EXERCISE: Where does the word "with" occur in the data below? Copy each line that holds it.

== DATASET CONTENT

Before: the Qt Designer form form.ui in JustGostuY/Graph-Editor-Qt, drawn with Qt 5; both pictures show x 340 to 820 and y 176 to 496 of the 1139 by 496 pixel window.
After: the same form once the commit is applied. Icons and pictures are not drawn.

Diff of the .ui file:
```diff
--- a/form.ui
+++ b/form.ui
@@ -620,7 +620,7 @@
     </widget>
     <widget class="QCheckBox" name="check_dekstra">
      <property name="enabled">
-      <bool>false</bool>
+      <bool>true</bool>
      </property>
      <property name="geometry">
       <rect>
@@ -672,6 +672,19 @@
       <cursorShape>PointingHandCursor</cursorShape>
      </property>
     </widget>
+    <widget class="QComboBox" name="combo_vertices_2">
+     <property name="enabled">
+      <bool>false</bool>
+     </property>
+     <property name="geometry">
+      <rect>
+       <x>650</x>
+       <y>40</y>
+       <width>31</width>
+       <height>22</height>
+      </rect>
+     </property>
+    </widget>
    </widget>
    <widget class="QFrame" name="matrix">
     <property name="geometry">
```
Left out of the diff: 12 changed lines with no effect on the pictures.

====

ANSWER TO THE PROBLEM:
Before: the Qt Designer form form.ui in JustGostuY/Graph-Editor-Qt, drawn with Qt 5; both pictures show x 340 to 820 and y 176 to 496 of the 1139 by 496 pixel window.
Left out of the diff: 12 changed lines with no effect on the pictures.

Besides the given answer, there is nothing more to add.